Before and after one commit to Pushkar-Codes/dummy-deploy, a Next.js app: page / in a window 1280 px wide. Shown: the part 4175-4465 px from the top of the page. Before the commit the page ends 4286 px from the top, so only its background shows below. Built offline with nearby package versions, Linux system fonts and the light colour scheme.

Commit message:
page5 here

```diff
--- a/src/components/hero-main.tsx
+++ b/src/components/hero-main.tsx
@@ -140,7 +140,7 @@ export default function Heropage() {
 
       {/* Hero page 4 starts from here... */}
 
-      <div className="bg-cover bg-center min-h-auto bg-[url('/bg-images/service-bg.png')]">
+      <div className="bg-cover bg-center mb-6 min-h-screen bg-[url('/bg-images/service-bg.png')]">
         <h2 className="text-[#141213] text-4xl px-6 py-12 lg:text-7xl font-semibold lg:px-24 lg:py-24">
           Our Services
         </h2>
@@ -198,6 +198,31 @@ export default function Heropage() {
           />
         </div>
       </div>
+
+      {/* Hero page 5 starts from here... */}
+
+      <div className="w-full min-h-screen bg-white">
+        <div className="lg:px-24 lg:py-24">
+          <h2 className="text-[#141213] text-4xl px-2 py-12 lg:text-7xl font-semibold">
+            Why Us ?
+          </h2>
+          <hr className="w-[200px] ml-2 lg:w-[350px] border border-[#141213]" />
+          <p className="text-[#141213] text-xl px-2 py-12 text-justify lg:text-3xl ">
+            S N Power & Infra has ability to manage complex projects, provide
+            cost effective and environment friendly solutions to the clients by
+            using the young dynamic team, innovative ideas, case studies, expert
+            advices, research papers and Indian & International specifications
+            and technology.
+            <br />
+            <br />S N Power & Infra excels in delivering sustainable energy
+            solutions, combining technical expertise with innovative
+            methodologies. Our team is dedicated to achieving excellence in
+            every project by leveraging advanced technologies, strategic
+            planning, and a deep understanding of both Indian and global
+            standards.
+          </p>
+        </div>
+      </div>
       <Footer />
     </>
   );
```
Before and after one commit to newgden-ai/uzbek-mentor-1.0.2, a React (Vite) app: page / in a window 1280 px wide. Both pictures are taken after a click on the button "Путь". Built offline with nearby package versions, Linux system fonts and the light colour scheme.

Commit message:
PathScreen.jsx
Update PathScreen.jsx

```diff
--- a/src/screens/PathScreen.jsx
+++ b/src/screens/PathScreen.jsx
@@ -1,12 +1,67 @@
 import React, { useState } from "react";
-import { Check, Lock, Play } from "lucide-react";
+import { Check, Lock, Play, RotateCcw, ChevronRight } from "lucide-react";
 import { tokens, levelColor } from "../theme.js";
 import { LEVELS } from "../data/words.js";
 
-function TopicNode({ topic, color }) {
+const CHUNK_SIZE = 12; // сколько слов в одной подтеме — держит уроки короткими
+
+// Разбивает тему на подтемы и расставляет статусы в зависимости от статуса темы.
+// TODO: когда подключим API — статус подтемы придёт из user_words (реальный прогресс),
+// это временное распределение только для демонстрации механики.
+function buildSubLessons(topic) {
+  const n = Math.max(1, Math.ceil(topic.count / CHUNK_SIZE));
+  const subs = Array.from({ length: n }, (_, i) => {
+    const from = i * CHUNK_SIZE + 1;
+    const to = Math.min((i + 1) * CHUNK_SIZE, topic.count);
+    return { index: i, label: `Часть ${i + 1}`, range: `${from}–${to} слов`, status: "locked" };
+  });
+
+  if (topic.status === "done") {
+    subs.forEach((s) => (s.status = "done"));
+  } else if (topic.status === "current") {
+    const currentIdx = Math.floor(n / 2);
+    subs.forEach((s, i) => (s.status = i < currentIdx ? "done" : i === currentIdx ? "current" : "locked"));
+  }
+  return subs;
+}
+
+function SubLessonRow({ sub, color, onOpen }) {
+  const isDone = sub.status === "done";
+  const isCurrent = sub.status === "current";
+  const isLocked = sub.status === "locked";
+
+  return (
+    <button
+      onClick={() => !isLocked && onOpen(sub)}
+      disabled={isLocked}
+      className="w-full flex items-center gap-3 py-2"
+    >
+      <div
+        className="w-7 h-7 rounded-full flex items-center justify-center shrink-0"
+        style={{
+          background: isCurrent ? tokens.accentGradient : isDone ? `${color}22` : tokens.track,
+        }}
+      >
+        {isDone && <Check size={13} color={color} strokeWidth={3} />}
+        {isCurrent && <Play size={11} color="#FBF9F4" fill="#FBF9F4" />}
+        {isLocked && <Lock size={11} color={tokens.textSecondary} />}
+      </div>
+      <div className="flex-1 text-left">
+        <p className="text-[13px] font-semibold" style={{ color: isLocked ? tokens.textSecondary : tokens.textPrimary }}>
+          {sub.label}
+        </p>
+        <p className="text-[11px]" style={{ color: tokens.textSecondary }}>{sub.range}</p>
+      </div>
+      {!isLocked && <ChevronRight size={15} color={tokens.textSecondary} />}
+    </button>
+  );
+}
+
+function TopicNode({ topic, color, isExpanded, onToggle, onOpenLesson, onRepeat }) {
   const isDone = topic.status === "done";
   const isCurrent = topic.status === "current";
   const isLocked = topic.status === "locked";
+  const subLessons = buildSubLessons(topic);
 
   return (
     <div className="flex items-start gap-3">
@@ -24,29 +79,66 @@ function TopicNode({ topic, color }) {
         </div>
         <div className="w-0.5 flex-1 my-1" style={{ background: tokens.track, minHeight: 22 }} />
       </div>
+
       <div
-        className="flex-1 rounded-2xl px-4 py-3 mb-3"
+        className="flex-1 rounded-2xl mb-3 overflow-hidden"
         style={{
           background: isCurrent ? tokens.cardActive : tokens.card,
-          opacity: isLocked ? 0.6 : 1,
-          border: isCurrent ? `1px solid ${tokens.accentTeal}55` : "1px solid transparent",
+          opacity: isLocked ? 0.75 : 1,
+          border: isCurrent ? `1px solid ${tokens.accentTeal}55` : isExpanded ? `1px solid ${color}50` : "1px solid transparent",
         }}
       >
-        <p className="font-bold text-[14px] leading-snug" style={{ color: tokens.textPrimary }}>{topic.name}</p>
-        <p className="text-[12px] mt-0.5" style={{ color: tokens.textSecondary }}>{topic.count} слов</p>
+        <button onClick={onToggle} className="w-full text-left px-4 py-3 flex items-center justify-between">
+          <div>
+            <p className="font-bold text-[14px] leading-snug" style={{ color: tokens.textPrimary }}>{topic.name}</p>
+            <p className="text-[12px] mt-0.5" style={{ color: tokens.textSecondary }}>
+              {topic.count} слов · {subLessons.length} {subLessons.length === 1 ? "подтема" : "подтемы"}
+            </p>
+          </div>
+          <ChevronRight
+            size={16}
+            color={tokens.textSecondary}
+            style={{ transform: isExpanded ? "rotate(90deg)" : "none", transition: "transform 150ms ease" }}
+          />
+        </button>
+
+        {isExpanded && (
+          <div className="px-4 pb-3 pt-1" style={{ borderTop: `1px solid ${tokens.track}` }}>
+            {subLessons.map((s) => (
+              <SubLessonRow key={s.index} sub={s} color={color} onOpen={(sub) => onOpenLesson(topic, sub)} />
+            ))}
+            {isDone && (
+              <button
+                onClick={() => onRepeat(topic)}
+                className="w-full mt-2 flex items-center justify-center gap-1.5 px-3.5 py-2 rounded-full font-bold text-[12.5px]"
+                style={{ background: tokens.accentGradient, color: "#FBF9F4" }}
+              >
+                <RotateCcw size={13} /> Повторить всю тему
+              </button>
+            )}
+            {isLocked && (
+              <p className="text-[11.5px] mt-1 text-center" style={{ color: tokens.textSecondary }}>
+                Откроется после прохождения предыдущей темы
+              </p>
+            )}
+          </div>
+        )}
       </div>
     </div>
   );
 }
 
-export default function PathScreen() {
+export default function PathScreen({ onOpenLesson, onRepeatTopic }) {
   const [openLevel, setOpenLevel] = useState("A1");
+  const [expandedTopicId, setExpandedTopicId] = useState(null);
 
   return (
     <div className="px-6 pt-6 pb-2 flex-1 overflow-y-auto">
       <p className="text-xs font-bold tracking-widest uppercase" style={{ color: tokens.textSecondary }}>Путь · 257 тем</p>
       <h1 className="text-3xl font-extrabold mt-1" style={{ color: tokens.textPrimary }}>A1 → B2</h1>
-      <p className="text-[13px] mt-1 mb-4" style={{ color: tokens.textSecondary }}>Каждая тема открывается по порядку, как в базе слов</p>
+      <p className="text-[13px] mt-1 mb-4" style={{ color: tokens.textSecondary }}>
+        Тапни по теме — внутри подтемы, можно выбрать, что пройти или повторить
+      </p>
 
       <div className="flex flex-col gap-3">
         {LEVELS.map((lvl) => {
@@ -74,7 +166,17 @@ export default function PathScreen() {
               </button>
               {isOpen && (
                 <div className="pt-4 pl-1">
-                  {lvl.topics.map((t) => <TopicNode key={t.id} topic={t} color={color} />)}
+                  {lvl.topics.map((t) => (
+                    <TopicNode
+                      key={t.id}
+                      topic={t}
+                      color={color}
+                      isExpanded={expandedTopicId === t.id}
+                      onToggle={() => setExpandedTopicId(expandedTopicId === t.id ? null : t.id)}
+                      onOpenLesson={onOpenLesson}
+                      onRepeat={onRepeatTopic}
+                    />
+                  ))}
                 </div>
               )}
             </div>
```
····················
(WHAT THE TASK ASKS): A single figure is required: the number of lines above in which the word "flex" occurs.

(RESPONSE TO THIS TASK): 11